And we are now wholly incapable of dealing with Irish nationalism, or of the forty per cent Catholic minority in those six counties. We are wholly incapable; we cannot cope. Now just sending out troops just keeps things going, but it doesn't solve anything.

And, indeed, ever since Mrs. Thatcher accepted the Anglo- Irish agreement giving Dublin a say in Northern affairs, British diplomacy has turned a crisis into a disaster. We offer terrorists a crust of hope and, of course, they will try for the whole loaf. Is there a way out? Well reason offers several, but it is not reason in Ireland that rules.

There is another deep-rooted hostility in Europe; deep-rooted tribalism – that of race, against Asians and West Indians in Britain, against Arabs in France, against Turks in Germany. And this strengthens the tribal feelings of its victims.

Britain had a Tory cabinet minister who invented a test for who was British and who was not.

We thought he was a proper Charlie; an Idiot, a git. And his critics thought his nationality test equally balmy.

Well, I'm afraid I didn't.

At international cricket matches in Britain you often see West Indian kids cheering on the West Indian side, as they wallop ours, and Pakistani kids doing the same. Ah, says the Minister, ok. You can be white, you can black, you can be green, brown, spots.

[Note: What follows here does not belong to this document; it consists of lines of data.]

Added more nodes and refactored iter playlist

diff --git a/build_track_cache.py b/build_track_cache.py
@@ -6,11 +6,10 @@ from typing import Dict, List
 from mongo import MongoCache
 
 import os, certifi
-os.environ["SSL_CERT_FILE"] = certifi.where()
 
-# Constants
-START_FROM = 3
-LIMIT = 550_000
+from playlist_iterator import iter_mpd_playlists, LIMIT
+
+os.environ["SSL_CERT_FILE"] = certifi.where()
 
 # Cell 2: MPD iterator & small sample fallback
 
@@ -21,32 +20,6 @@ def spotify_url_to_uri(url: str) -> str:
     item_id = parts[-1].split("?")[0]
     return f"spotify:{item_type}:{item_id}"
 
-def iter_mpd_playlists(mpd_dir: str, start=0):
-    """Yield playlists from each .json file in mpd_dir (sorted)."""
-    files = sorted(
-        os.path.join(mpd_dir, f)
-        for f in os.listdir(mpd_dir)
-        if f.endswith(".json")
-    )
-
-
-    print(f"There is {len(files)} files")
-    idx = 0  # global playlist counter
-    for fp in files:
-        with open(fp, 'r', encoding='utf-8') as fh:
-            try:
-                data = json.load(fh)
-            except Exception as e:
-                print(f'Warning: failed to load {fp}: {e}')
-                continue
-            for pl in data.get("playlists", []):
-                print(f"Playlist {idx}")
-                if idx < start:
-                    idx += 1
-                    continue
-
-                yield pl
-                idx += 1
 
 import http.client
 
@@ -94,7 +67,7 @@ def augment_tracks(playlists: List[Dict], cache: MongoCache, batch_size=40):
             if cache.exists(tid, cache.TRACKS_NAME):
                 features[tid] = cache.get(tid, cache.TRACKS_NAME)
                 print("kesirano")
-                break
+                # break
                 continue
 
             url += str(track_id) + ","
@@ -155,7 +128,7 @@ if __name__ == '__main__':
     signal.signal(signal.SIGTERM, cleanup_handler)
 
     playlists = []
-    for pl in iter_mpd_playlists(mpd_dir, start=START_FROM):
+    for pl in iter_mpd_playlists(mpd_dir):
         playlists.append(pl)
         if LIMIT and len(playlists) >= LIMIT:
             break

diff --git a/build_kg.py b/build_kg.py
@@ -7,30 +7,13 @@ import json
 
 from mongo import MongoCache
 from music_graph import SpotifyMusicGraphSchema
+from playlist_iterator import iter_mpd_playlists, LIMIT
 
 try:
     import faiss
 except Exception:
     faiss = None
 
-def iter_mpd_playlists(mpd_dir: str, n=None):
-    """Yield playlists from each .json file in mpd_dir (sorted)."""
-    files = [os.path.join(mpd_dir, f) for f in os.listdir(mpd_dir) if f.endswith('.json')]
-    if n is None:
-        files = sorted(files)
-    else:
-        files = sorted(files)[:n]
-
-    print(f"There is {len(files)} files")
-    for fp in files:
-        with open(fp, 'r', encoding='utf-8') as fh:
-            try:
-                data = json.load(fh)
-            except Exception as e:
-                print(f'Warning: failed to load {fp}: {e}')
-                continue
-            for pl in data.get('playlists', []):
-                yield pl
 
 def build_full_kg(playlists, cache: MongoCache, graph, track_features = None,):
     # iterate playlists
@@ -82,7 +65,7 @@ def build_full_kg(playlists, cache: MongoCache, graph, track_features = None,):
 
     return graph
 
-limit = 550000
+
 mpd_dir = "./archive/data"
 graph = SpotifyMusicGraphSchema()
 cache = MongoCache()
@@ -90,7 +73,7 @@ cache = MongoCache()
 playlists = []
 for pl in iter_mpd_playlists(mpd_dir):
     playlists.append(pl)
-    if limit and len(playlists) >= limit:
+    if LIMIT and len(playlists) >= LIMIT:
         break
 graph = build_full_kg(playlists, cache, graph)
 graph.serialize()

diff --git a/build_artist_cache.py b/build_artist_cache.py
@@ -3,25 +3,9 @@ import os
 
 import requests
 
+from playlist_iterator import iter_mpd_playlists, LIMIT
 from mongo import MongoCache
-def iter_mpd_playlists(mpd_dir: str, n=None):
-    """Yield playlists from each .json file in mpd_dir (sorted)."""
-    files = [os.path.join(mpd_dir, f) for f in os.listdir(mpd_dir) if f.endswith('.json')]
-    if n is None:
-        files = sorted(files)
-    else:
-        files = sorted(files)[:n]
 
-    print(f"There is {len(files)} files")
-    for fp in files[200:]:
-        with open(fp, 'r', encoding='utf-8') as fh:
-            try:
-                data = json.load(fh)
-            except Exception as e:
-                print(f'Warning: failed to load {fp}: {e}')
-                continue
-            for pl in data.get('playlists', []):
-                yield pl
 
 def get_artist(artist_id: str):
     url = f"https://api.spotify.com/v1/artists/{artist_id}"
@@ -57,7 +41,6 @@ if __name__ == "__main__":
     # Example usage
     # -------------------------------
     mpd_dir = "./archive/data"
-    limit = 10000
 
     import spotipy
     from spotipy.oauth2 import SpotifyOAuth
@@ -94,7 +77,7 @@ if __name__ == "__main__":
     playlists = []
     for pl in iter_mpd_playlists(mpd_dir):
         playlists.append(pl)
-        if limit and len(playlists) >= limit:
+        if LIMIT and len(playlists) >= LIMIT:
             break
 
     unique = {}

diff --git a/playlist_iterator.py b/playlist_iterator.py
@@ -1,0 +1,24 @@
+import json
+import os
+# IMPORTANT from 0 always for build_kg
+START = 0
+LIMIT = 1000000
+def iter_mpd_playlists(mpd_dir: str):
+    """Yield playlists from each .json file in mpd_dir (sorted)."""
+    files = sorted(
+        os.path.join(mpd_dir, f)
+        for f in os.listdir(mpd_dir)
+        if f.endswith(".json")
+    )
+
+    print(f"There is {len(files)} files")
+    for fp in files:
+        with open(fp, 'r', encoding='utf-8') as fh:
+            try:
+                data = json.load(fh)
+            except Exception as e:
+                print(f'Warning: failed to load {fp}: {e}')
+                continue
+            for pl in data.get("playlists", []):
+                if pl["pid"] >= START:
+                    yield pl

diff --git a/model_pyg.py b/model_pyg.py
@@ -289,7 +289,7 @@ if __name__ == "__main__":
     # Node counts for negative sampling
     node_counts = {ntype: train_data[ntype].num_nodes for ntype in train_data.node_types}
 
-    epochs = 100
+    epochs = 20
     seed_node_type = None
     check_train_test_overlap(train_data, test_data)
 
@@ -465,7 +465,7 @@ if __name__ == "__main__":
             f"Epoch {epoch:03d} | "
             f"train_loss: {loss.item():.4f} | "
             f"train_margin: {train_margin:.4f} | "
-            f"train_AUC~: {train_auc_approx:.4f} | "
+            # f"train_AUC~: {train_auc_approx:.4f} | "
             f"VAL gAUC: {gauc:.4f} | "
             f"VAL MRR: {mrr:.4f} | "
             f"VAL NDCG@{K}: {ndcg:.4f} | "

If you support the British cricket team, then fine, you belong to us; if you don't you don't, you don't.

Fair enough, you might say, isn't a nation precisely that; the totality of those who feel they belong to it? No, because it depends, alas, whether the rest of the nation agrees.

Ireland's troubles threatened the British state and because of our reaction, it threatened British society. It threatened the decent society in my country.

Today Scotland's tribal troubles, threaten the state. They could break away, they are all in one place, but they don't threaten society because we would not react as we did in the past.

Britons Asians and West Indians. may be unhappy, but they don't threaten either society, or the state; the threat comes from the white sub- clan that rejects them. That is a threat, though, to society. It need not threaten the state.

The German nation state was perfectly capable, hideously capable, of dealing with the Jewish question. Given the political will, the force, the readiness to use it, today's nation state is as capable as ever it was of resisting divisions of tribalism, but do we want to at that price.

Do you want the political will to murder Jews, or Black men, or Quebecers, or I don't know who? Well, I certainly don't.

I think that we have to accept the nation state, when it is faced with that kind of demand, must give way. My Scottish brothers want to go, I could be sorry, I was brought up there, but I will say let them.

Now, of course, that is not what Abraham Lincoln thought. but the price he was prepared to pay a century and half ago, I don't think we should pay.

This is where the modern nation state differs from the past. The threat is the same, our response is and should be different. The state has to yield for the sake of society.

You may say, well, Europe states are doomed. I don't think they are, if we learn to yield enough and fast enough.

I think that a century from now, you will still see most West European states much more autonomous, much more regionally, but I still think you will see us in existence.